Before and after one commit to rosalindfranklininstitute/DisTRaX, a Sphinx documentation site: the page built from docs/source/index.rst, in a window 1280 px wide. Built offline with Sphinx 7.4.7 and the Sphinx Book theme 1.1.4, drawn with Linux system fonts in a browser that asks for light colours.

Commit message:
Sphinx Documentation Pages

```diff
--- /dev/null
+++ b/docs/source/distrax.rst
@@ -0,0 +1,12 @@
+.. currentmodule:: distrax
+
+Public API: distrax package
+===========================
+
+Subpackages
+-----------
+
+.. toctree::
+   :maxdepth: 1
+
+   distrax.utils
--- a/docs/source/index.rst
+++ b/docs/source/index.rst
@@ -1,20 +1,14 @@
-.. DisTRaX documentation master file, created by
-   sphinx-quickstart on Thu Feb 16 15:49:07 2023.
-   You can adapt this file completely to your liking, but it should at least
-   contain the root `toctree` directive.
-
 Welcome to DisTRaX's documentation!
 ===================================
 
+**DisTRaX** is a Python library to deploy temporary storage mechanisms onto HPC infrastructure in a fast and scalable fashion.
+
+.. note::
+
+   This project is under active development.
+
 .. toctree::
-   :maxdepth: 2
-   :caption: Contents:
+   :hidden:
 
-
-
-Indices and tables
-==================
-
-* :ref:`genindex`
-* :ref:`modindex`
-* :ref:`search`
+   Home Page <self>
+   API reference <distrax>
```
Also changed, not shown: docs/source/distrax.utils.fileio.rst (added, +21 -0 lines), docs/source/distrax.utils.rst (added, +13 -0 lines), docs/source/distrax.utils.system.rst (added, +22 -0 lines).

Work item
Note every line of the entries in which "system" appears, and copy it down.

Answer section
Before and after one commit to rosalindfranklininstitute/DisTRaX, a Sphinx documentation site: the page built from docs/source/index.rst, in a window 1280 px wide. Built offline with Sphinx 7.4.7 and the Sphinx Book theme 1.1.4, drawn with Linux system fonts in a browser that asks for light colours.
Also changed, not shown: docs/source/distrax.utils.fileio.rst (added, +21 -0 lines), docs/source/distrax.utils.rst (added, +13 -0 lines), docs/source/distrax.utils.system.rst (added, +22 -0 lines).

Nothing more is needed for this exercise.